* TASK PROMPT
Each record below should be returned exactly, with its pictures left out.

[Version difference data]
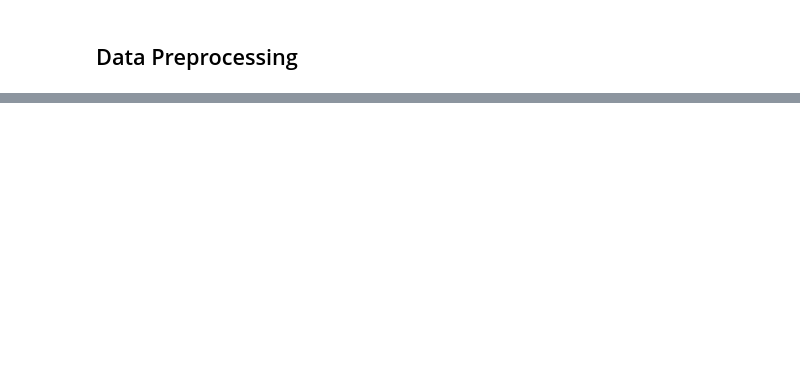
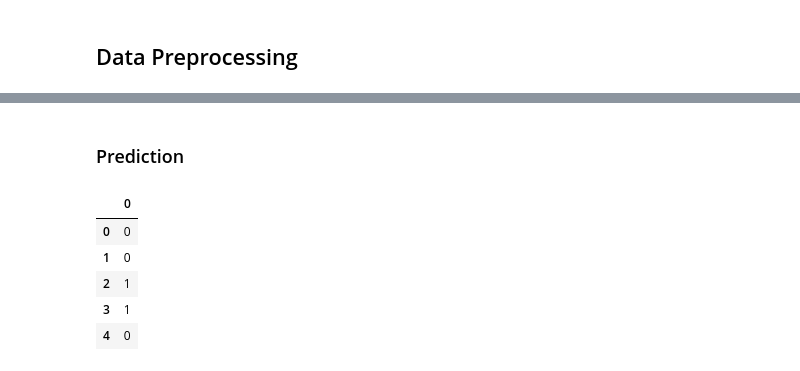
Before and after one commit to luthfanali/project-heart-failure, a Jupyter notebook: project_luthfan.ipynb, the cells around one changed output, grey strips where cells are left out. Saved outputs shown, nothing was run; the diff lists cells and outputs as text; code cells hidden in the pictures; blank space fills up the shorter version.

```diff
--- a/project_luthfan.ipynb
+++ b/project_luthfan.ipynb
@@ -61,0 +193,12 @@ def extract_input_output
+# %% [markdown]
+### Prediction
+# %%
+predicted_logreg = pd.DataFrame(logreg.predict(x_train_clean))
+predicted_logreg.head()
+# %% [output]
+|  | 0 |
+| 0 | 0 |
+| 1 | 0 |
+| 2 | 1 |
+| 3 | 1 |
+| 4 | 0 |
```
Also changed, not shown: parts of 35 cells of this notebook.
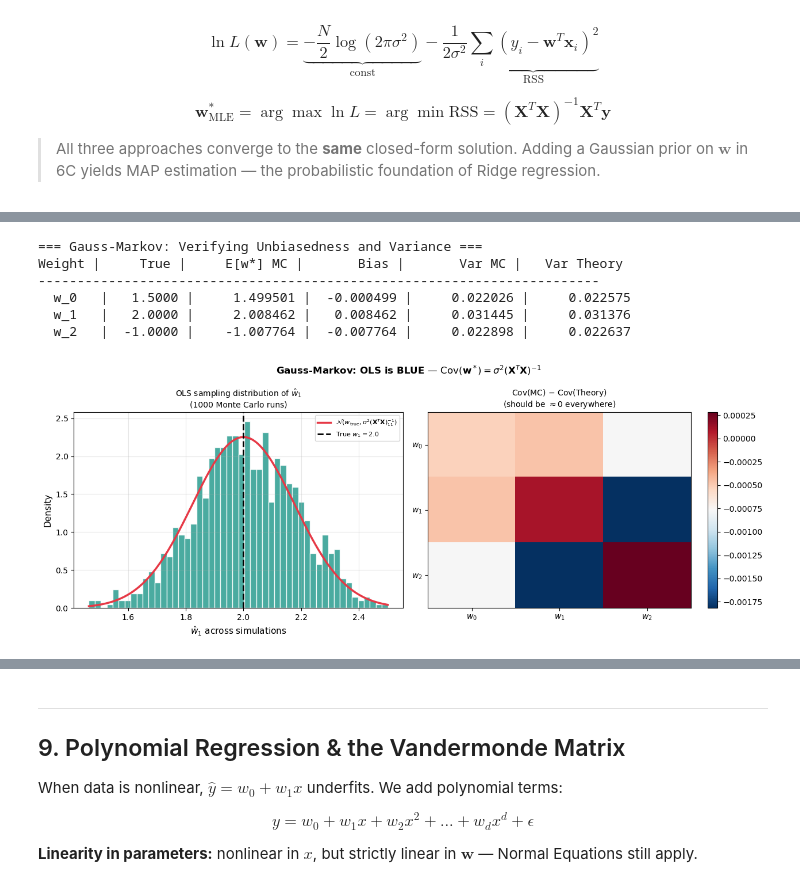
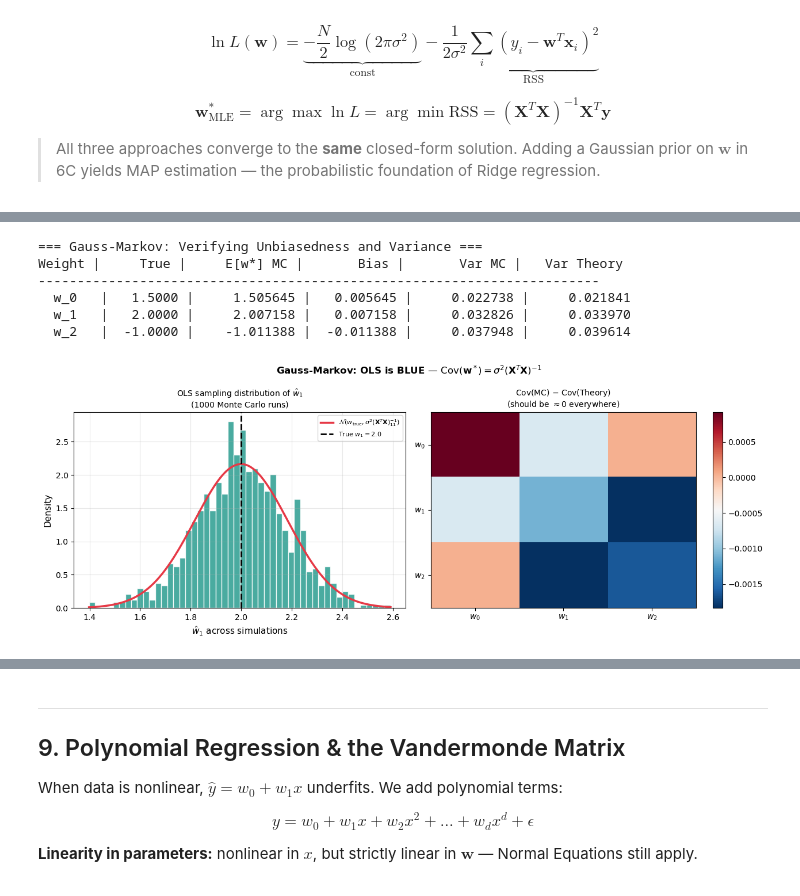
Before and after one commit to matteoguerrucci7-max/Machine-Learning, a Jupyter notebook: 06_linear_regression.ipynb, the cells around one changed output, grey strips where cells are left out. Saved outputs shown, nothing was run; the diff lists cells and outputs as text; code cells hidden in the pictures.

```diff
--- a/06_linear_regression.ipynb
+++ b/06_linear_regression.ipynb
@@ -391,12 +391,12 @@ import numpy as np
 import matplotlib.pyplot as plt
 from scipy.stats import norm as spnorm
 
-np.random.seed(11)
+rng = np.random.default_rng(11)
 N = 40
-x = np.sort(np.random.uniform(0, 4, N))
+x = np.sort(rng.uniform(0, 4, N))
 w_true = np.array([0.5, 1.8])
 sigma  = 0.6
-y = w_true[0] + w_true[1]*x + np.random.normal(0, sigma, N)
+y = w_true[0] + w_true[1]*x + rng.normal(0, sigma, N)
 
 X     = np.column_stack([np.ones(N), x])
 w_mle = np.linalg.inv(X.T@X) @ X.T @ y
@@ -521,17 +533,17 @@ OLS has **minimum variance** among all linear unbiased estimators. $\blacksquare
 import numpy as np
 import matplotlib.pyplot as plt
 
-np.random.seed(42)
+rng = np.random.default_rng(42)
 N_sim = 1000    # Monte Carlo simulations
 N, d  = 30, 2
-X_fixed = np.hstack([np.ones((N,1)), np.random.randn(N,d)])
+X_fixed = np.hstack([np.ones((N,1)), rng.standard_normal((N,d))])
 w_true  = np.array([1.5, 2.0, -1.0])
 sigma   = 0.8
 
 # Collect OLS estimates over many noise realizations
 ols_estimates = []
 for _ in range(N_sim):
-    eps = np.random.normal(0, sigma, N)
+    eps = rng.normal(0, sigma, N)
     y   = X_fixed @ w_true + eps
     w_hat = np.linalg.lstsq(X_fixed, y, rcond=None)[0]
     ols_estimates.append(w_hat)
@@ -554,37 +566,37 @@ for j in range(d+1):
 fig, axes = plt.subplots(1, 2, figsize=(13, 5))
 
 ax = axes[0]
 ax.hist(ols_estimates[:,1], bins=50, color='#2A9D8F', edgecolor='white', alpha=0.85, density=True)
 from scipy.stats import norm as spnorm
 xs = np.linspace(ols_estimates[:,1].min(), ols_estimates[:,1].max(), 300)
 ax.plot(xs, spnorm.pdf(xs, w_true[1], np.sqrt(Cov_theory[1,1])), '#E63946', lw=2.5,
         label=r'$\mathcal{N}(w_{\mathrm{true}}, \sigma^2(\mathbf{X}^T\mathbf{X})^{-1}_{11})$')
 ax.axvline(w_true[1], color='black', lw=2, linestyle='--', label=f'True $w_1={w_true[1]}$')
 ax.set_xlabel('$\\hat{w}_1$ across simulations', fontsize=11)
 ax.set_ylabel('Density', fontsize=11)
 ax.set_title(f'OLS sampling distribution of $\\hat{{w}}_1$\n({N_sim} Monte Carlo runs)', fontsize=10)
 ax.legend(fontsize=8); ax.grid(True, alpha=0.3)
 
 # Covariance matrix comparison
 ax2 = axes[1]
 Cov_mc = np.cov(ols_estimates.T)
 im = ax2.imshow(Cov_mc - Cov_theory, cmap='RdBu_r', aspect='auto')
 plt.colorbar(im, ax=ax2)
 ax2.set_title('Cov(MC) $-$ Cov(Theory)\n(should be $\\approx 0$ everywhere)', fontsize=10)
 ax2.set_xticks([0,1,2]); ax2.set_yticks([0,1,2])
 ax2.set_xticklabels(['$w_0$','$w_1$','$w_2$'])
 ax2.set_yticklabels(['$w_0$','$w_1$','$w_2$'])
 
 plt.suptitle(r'Gauss-Markov: OLS is BLUE — $\text{Cov}(\mathbf{w}^*) = \sigma^2(\mathbf{X}^T\mathbf{X})^{-1}$', fontsize=12, fontweight='bold')
 plt.tight_layout(); plt.show()
 # %% [output]
 === Gauss-Markov: Verifying Unbiasedness and Variance ===
 Weight |     True |     E[w*] MC |       Bias |       Var MC |   Var Theory
 ------------------------------------------------------------------------
-  w_0   |   1.5000 |     1.499501 |  -0.000499 |     0.022026 |     0.022575
-  w_1   |   2.0000 |     2.008462 |   0.008462 |     0.031445 |     0.031376
-  w_2   |  -1.0000 |    -1.007764 |  -0.007764 |     0.022898 |     0.022637
+  w_0   |   1.5000 |     1.505645 |   0.005645 |     0.022738 |     0.021841
+  w_1   |   2.0000 |     2.007158 |   0.007158 |     0.032826 |     0.033970
+  w_2   |  -1.0000 |    -1.011388 |  -0.011388 |     0.037948 |     0.039614
-[figure, old version]
+[figure, new version]
 # %% [markdown]
 ---
 ## 8. Iterative Optimization: Gradient Descent
```
Also changed, not shown: parts of 29 cells of this notebook, 6 other files.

* SOLUTION
Before and after one commit to luthfanali/project-heart-failure, a Jupyter notebook: project_luthfan.ipynb, the cells around one changed output, grey strips where cells are left out. Saved outputs shown, nothing was run; the diff lists cells and outputs as text; code cells hidden in the pictures; blank space fills up the shorter version.

```diff
--- a/project_luthfan.ipynb
+++ b/project_luthfan.ipynb
@@ -61,0 +193,12 @@ def extract_input_output
+# %% [markdown]
+### Prediction
+# %%
+predicted_logreg = pd.DataFrame(logreg.predict(x_train_clean))
+predicted_logreg.head()
+# %% [output]
+|  | 0 |
+| 0 | 0 |
+| 1 | 0 |
+| 2 | 1 |
+| 3 | 1 |
+| 4 | 0 |
```
Also changed, not shown: parts of 35 cells of this notebook.
Before and after one commit to matteoguerrucci7-max/Machine-Learning, a Jupyter notebook: 06_linear_regression.ipynb, the cells around one changed output, grey strips where cells are left out. Saved outputs shown, nothing was run; the diff lists cells and outputs as text; code cells hidden in the pictures.

```diff
--- a/06_linear_regression.ipynb
+++ b/06_linear_regression.ipynb
@@ -391,12 +391,12 @@ import numpy as np
 import matplotlib.pyplot as plt
 from scipy.stats import norm as spnorm
 
-np.random.seed(11)
+rng = np.random.default_rng(11)
 N = 40
-x = np.sort(np.random.uniform(0, 4, N))
+x = np.sort(rng.uniform(0, 4, N))
 w_true = np.array([0.5, 1.8])
 sigma  = 0.6
-y = w_true[0] + w_true[1]*x + np.random.normal(0, sigma, N)
+y = w_true[0] + w_true[1]*x + rng.normal(0, sigma, N)
 
 X     = np.column_stack([np.ones(N), x])
 w_mle = np.linalg.inv(X.T@X) @ X.T @ y
@@ -521,17 +533,17 @@ OLS has **minimum variance** among all linear unbiased estimators. $\blacksquare
 import numpy as np
 import matplotlib.pyplot as plt
 
-np.random.seed(42)
+rng = np.random.default_rng(42)
 N_sim = 1000    # Monte Carlo simulations
 N, d  = 30, 2
-X_fixed = np.hstack([np.ones((N,1)), np.random.randn(N,d)])
+X_fixed = np.hstack([np.ones((N,1)), rng.standard_normal((N,d))])
 w_true  = np.array([1.5, 2.0, -1.0])
 sigma   = 0.8
 
 # Collect OLS estimates over many noise realizations
 ols_estimates = []
 for _ in range(N_sim):
-    eps = np.random.normal(0, sigma, N)
+    eps = rng.normal(0, sigma, N)
     y   = X_fixed @ w_true + eps
     w_hat = np.linalg.lstsq(X_fixed, y, rcond=None)[0]
     ols_estimates.append(w_hat)
@@ -554,37 +566,37 @@ for j in range(d+1):
 fig, axes = plt.subplots(1, 2, figsize=(13, 5))
 
 ax = axes[0]
 ax.hist(ols_estimates[:,1], bins=50, color='#2A9D8F', edgecolor='white', alpha=0.85, density=True)
 from scipy.stats import norm as spnorm
 xs = np.linspace(ols_estimates[:,1].min(), ols_estimates[:,1].max(), 300)
 ax.plot(xs, spnorm.pdf(xs, w_true[1], np.sqrt(Cov_theory[1,1])), '#E63946', lw=2.5,
         label=r'$\mathcal{N}(w_{\mathrm{true}}, \sigma^2(\mathbf{X}^T\mathbf{X})^{-1}_{11})$')
 ax.axvline(w_true[1], color='black', lw=2, linestyle='--', label=f'True $w_1={w_true[1]}$')
 ax.set_xlabel('$\\hat{w}_1$ across simulations', fontsize=11)
 ax.set_ylabel('Density', fontsize=11)
 ax.set_title(f'OLS sampling distribution of $\\hat{{w}}_1$\n({N_sim} Monte Carlo runs)', fontsize=10)
 ax.legend(fontsize=8); ax.grid(True, alpha=0.3)
 
 # Covariance matrix comparison
 ax2 = axes[1]
 Cov_mc = np.cov(ols_estimates.T)
 im = ax2.imshow(Cov_mc - Cov_theory, cmap='RdBu_r', aspect='auto')
 plt.colorbar(im, ax=ax2)
 ax2.set_title('Cov(MC) $-$ Cov(Theory)\n(should be $\\approx 0$ everywhere)', fontsize=10)
 ax2.set_xticks([0,1,2]); ax2.set_yticks([0,1,2])
 ax2.set_xticklabels(['$w_0$','$w_1$','$w_2$'])
 ax2.set_yticklabels(['$w_0$','$w_1$','$w_2$'])
 
 plt.suptitle(r'Gauss-Markov: OLS is BLUE — $\text{Cov}(\mathbf{w}^*) = \sigma^2(\mathbf{X}^T\mathbf{X})^{-1}$', fontsize=12, fontweight='bold')
 plt.tight_layout(); plt.show()
 # %% [output]
 === Gauss-Markov: Verifying Unbiasedness and Variance ===
 Weight |     True |     E[w*] MC |       Bias |       Var MC |   Var Theory
 ------------------------------------------------------------------------
-  w_0   |   1.5000 |     1.499501 |  -0.000499 |     0.022026 |     0.022575
-  w_1   |   2.0000 |     2.008462 |   0.008462 |     0.031445 |     0.031376
-  w_2   |  -1.0000 |    -1.007764 |  -0.007764 |     0.022898 |     0.022637
+  w_0   |   1.5000 |     1.505645 |   0.005645 |     0.022738 |     0.021841
+  w_1   |   2.0000 |     2.007158 |   0.007158 |     0.032826 |     0.033970
+  w_2   |  -1.0000 |    -1.011388 |  -0.011388 |     0.037948 |     0.039614
-[figure, old version]
+[figure, new version]
 # %% [markdown]
 ---
 ## 8. Iterative Optimization: Gradient Descent
```
Also changed, not shown: parts of 29 cells of this notebook, 6 other files.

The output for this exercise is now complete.